Hillary in the Middle East

In laying out the Obama administration's Mideast strategy on her first trip to the region, Secretary of State Hillary Clinton made clear that Washington will deal ever so warmly and gently with Mahmoud Abbas and the Palestinian Authority, while leaning on Israel to do the heavy lifting in the peace process and offering more accommodation to the PA's needs.

Because make no mistake, in putting formation of a Palestinian state at the top of her priority list, Clinton put her chips, first and foremost, on the PA and only secondarily on Israel's security interests.

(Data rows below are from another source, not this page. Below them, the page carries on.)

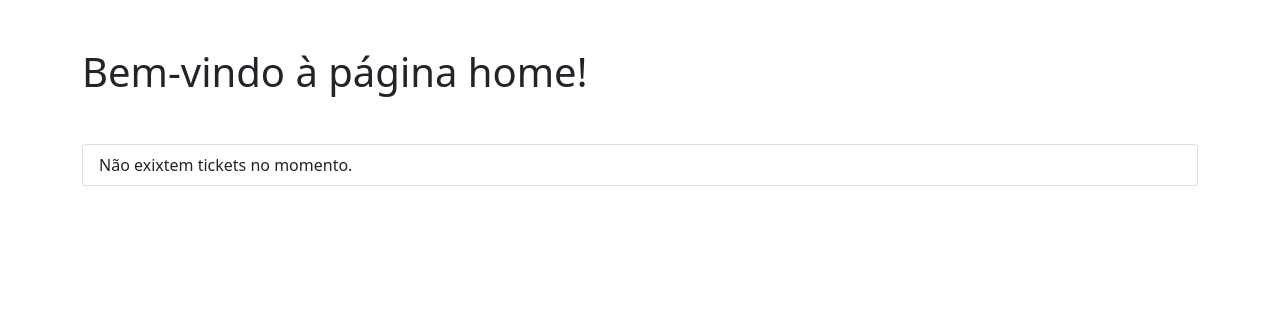
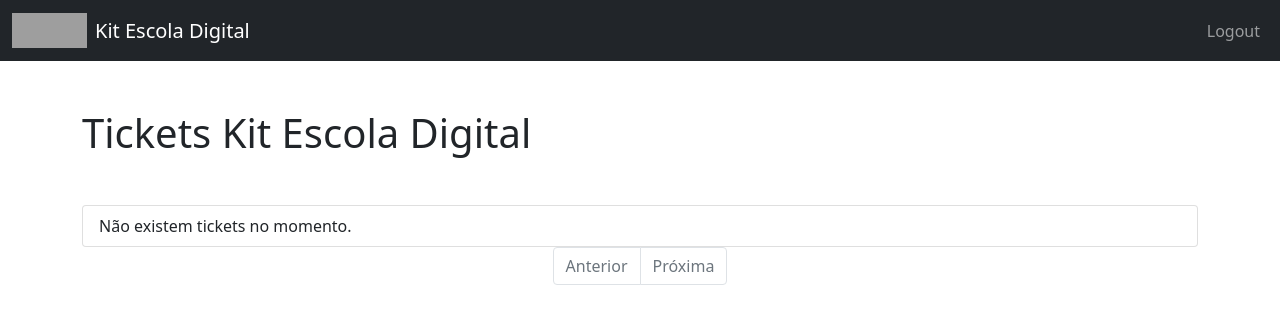
Before and after one commit to M1nDFKR/Estagio, a Django app: template TicketsSPA/TicketsSPA/templates/tickets/home.html in a window 1280 px wide. Shown: the top 324 px of the page. Run offline with Django 4.2, Linux system fonts and the light colour scheme; the template is opened without the code that fills it, so the values that code supplies are empty; some libraries are stand-ins or nearby versions; grey boxes are pictures that could not be loaded.

Commit message:
Home Page Update

```diff
--- a/Entrevista por escrito.txt
+++ b/Entrevista por escrito.txt
@@ -32,7 +32,7 @@ O QUE ELE QUER:
 	O Côdigo;
 	Assunto e dois cliques na linha um texto  sobre o tal;
 	Um filtro por assunto;
-		Não precisa ser cheque box, pode ser RadioButton;
+		Não precisa ser cheque box, pode ser RadialButton;
 	Um filtro por data de registro;
 	Um filtro por codigo de tickets;
 	Comentários (com insert e select);
--- a/TicketsSPA/TicketsSPA/templates/tickets/base.html
+++ b/TicketsSPA/TicketsSPA/templates/tickets/base.html
@@ -1,16 +1,23 @@
 <!DOCTYPE html>
 <html>
 <head>
-    <title>Seu título</title>
+    <title>{% block title %}Seu título{% endblock %}</title>
     <!-- CSS do Bootstrap -->
+    {% block css %}
     <link rel="stylesheet" href="https://maxcdn.bootstrapcdn.com/bootstrap/4.0.0/css/bootstrap.min.css">
+    {% endblock %}
 </head>
+
 <body>
+    {% block content %}
     <!-- Seu conteúdo aqui -->
+    {% endblock %}
 
     <!-- jQuery (necessário para os plugins JavaScript do Bootstrap) -->
+    {% block js %}
     <script src="https://ajax.googleapis.com/ajax/libs/jquery/3.2.1/jquery.min.js"></script>
     <!-- JS do Bootstrap -->
     <script src="https://maxcdn.bootstrapcdn.com/bootstrap/4.0.0/js/bootstrap.min.js"></script>
+    {% endblock %}
 </body>
 </html>
--- a/TicketsSPA/TicketsSPA/templates/tickets/home.html
+++ b/TicketsSPA/TicketsSPA/templates/tickets/home.html
@@ -1,36 +1,156 @@
-<!DOCTYPE html>
-<html>
+{% extends "base.html" %}
 
-<head>
-    <title>Home</title>
-    <!-- CSS do Bootstrap 5 -->
-    <link href="https://maxcdn.bootstrapcdn.com/bootstrap/5.0.0-beta1/css/bootstrap.min.css" rel="stylesheet">
-</head>
+{% block title %}
+Home
+{% endblock %}
 
-<body>
+{% block css %}
+<link href="https://cdn.jsdelivr.net/npm/bootstrap@5.0.0-beta3/dist/css/bootstrap.min.css" rel="stylesheet">
+<style>
+    .navbar-custom {
+        background-color: #212529;
+    }
+
+    .navbar-logo {
+        width: 75px;
+        height: 35px;
+    }
+
+    .navbar-brand {
+        display: flex;
+        align-items: center;
+    }
+
+    .pagination {
+        justify-content: center;
+    }
+</style>
+{% endblock %}
+
+{% block content %}
+{% load static %}
+<nav class="navbar navbar-expand-lg navbar-dark navbar-custom">
+    <div class="container-fluid">
+        <div class="d-flex align-items-center">
+            <a class="navbar-brand" href="#">
+                <img src="{% static 'login/background.png' %}" class="navbar-logo">
+                <span class="ms-2">Kit Escola Digital</span>
+            </a>
+        </div>
+        <button class="navbar-toggler" type="button" data-bs-toggle="collapse" data-bs-target="#navbarNav"
+            aria-controls="navbarNav" aria-expanded="false" aria-label="Toggle navigation">
+            <span class="navbar-toggler-icon"></span>
+        </button>
+        <div class="collapse navbar-collapse" id="navbarNav">
+            <ul class="navbar-nav ms-auto">
+                <li class="nav-item">
+                    <a class="nav-link" href="{% url 'login' %}">Logout</a>
+                </li>
+            </ul>
+        </div>
+    </div>
+</nav>
+
 <div class="container py-5">
-        <h1 class="mb-5">Bem-vindo à página home!</h1>
-        <div class="list-group">
+    <h1 class="mb-5">Tickets Kit Escola Digital</h1>
+    <div id="ticket-list" class="list-group">
         {% for t in tickets %}
         <div class="list-group-item">
-                <h4 class="mb-1">{{ t.id }}</h4>
+            <button class="btn btn-link" type="button" data-bs-toggle="collapse" data-bs-target="#ticket{{ t.id }}"
+                aria-expanded="false" aria-controls="ticket{{ t.id }}" onclick="toggleCollapse(this)">
                 <h4 class="mb-1">{{ t.title }}</h4>
-                <h4 class="mb-1">{{ t.user }}</h4>
-                <h4 class="mb-1">{{ t.code }}</h4>
+            </button>
+            <div id="ticket{{ t.id }}" class="collapse">
+                <p>ID: {{ t.id }}</p>
+                <p>User: {{ t.user }}</p>
+                <p>Code: {{ t.code }}</p>
                 <img src="{{ t.files }}" class="mb-1">
-                <h4 class="mb-1"> {{ t.files }}</h4>
-                <h4 class="mb-1">{{ t.responses }}</h4>
+                <p>Responses: {{ t.responses }}</p>
+            </div>
         </div>
         {% empty %}
-            <div class="list-group-item">Não exixtem tickets no momento.</div>
+        <div class="list-group-item">Não existem tickets no momento.</div>
         {% endfor %}
     </div>
+
+    <nav aria-label="Page navigation">
+        <ul class="pagination">
+            {% if tickets.has_previous %}
+            <li class="page-item">
+                <a class="page-link pagination-link" href="?page={{ tickets.previous_page_number }}">Anterior</a>
+            </li>
+            {% else %}
+            <li class="page-item disabled">
+                <span class="page-link">Anterior</span>
+            </li>
+            {% endif %}
+            {% for num in tickets.paginator.page_range %}
+            {% if tickets.number == num %}
+            <li class="page-item active">
+                <span class="page-link">{{ num }}</span>
+            </li>
+            {% else %}
+            <li class="page-item">
+                <a class="page-link pagination-link" href="?page={{ num }}">{{ num }}</a>
+            </li>
+            {% endif %}
+            {% endfor %}
+            {% if tickets.has_next %}
+            <li class="page-item">
+                <a class="page-link pagination-link" href="?page={{ tickets.next_page_number }}">Próxima</a>
+            </li>
+            {% else %}
+            <li class="page-item disabled">
+                <span class="page-link">Próxima</span>
+            </li>
+            {% endif %}
+        </ul>
+    </nav>
 </div>
 
-    <!-- JS, Popper.js e jQuery do Bootstrap 5-->
-    <script src="https://code.jquery.com/jquery-3.5.1.slim.min.js"></script>
-    <script src="https://cdn.jsdelivr.net/npm/@popperjs/core@2.9.1/dist/umd/popper.min.js"></script>
-    <script src="https://maxcdn.bootstrapcdn.com/bootstrap/5.0.0-beta1/js/bootstrap.min.js"></script>
-</body>
+<!-- JS, Popper.js e jQuery do Bootstrap 5 -->
+<script src="https://code.jquery.com/jquery-3.6.0.min.js"></script>
+<script src="https://cdn.jsdelivr.net/npm/@popperjs/core@2.11.6/dist/umd/popper.min.js"></script>
+<script src="https://stackpath.bootstrapcdn.com/bootstrap/5.3.0/js/bootstrap.min.js"></script>
 
-</html>
+<script>
+    function toggleCollapse(button) {
+        var target = document.querySelector(button.getAttribute("data-bs-target"));
+        var isExpanded = target.classList.contains("show");
+
+        if (isExpanded) {
+            $(target).collapse('hide');
+            button.setAttribute("aria-expanded", "false");
+        } else {
+            $(target).collapse('show');
+            button.setAttribute("aria-expanded", "true");
+        }
+    }
+
+    $(document).on('click', '.pagination-link', function (e) {
+        e.preventDefault();
+        var url = $(this).attr('href');
+        loadTickets(url);
+        // Update URL without page reload
+        window.history.pushState(null, '', url);
+    });
+
+    function loadTickets(url) {
+        $.ajax({
+            url: url,
+            method: 'GET',
+            success: function (data) {
+                var $data = $(data);  // Convert the returned HTML string to a jQuery object
+                var ticketList = $data.find('#ticket-list').html();  // Extract the ticket list HTML
+                var pagination = $data.find('.pagination').html();  // Extract the pagination HTML
+
+                $('#ticket-list').html(ticketList);  // Update the ticket list content
+                $('.pagination').html(pagination);  // Update the pagination links
+            },
+            error: function (xhr, textStatus, errorThrown) {
+                console.log(errorThrown);
+            }
+        });
+    }
+</script>
+{% endblock %}
--- a/TicketsSPA/tickets/urls.py
+++ b/TicketsSPA/tickets/urls.py
@@ -9,4 +9,6 @@ urlpatterns = [
     path('login/', auth_views.LoginView.as_view(template_name='login.html'), name='login'),
     path('logout/', auth_views.LogoutView.as_view(), name='logout'),
     path('home/', views.HomeView.as_view(template_name='home.html'), name='home'),
+
+
 ]
```
Also changed, not shown: TicketsSPA/tickets/views.py (+26 -0 lines). Lines whose indentation alone changed are shown as unchanged.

The tone of her remarks in Ramallah was strikingly different from her public comments in Jerusalem and at the Gaza-donors conferance in Egypt.   In Ramallah, she showered Abbas and his prime minister with unallyoyed praise.  To listen to her, one would think that the PA already has proven itself ready, able and fully qualified to run a Palestinian state.  There was not one whisper of concern that Abbas continues to glorify suicide bombers, stokes anti-Israel incitement in PA media and schools,  and refuses to make any concessions whatsoever toward a two-state solution, especially on refugees.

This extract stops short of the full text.